The processes leading to the depletion of oceanic mesoscale kinetic
energy (KE) and the energization of near-inertial internal waves are
investigated using a suite of realistically forced regional ocean
simulations. By carefully modifying the forcing fields we show that
solutions where internal waves are forced have ~25%
less mesoscale KE compared with solutions where they are not.
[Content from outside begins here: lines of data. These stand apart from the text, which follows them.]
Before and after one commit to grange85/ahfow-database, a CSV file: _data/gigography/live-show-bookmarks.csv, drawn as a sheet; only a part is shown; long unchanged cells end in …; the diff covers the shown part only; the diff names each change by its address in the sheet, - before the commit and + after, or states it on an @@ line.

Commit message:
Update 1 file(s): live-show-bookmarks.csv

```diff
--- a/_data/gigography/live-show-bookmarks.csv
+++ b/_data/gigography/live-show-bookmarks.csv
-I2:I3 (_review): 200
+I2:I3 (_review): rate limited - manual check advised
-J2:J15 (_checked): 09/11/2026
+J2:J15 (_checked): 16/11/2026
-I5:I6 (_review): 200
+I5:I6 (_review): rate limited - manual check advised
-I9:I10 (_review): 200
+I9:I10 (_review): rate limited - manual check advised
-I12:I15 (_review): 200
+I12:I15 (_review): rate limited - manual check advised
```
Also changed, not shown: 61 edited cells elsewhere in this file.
We apply a
coarse-graining method to quantify the KE fluxes across time scales and
demonstrate that the decrease in mesoscale KE is a result of an internal
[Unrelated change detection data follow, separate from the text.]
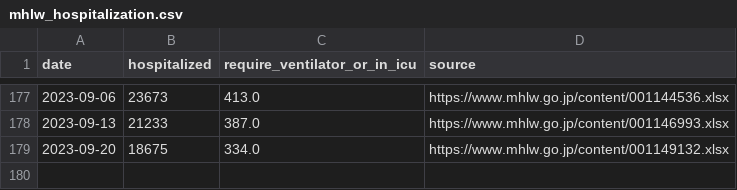
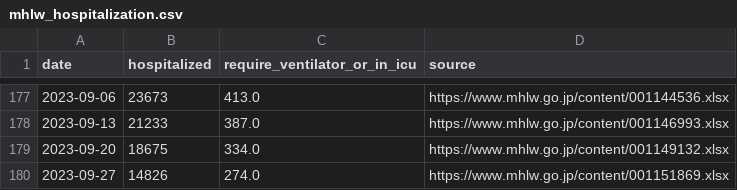
Before and after one commit to fqj1994/covid-19-dataflow-jp, a CSV file: data/mhlw_hospitalization.csv, drawn as a sheet; only a part is shown, gaps mark what is left out.

Commit message:
update data/mhlw_hospitalization.csv

```diff
--- a/data/mhlw_hospitalization.csv
+++ b/data/mhlw_hospitalization.csv
@@ -179 +179,2 @@ date,hospitalized,require_ventilator_or_in_icu,source
 2023-09-20,18675,334.0,https://www.mhlw.go.jp/content/001149132.xlsx
+2023-09-27,14826,274.0,https://www.mhlw.go.jp/content/001151869.xlsx
```
Also changed, not shown: 1 other file.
wave-induced reduction of the inverse energy cascade and an enhancement
of the forward energy cascade from sub- to super-inertial frequencies.
The integrated KE forward transfer rate in the upper ocean is equivalent
to half and a quarter of the regionally averaged near-inertial wind work
in winter and summer, respectively, with the strongest fluxes localized
at surface submesoscale fronts and filaments.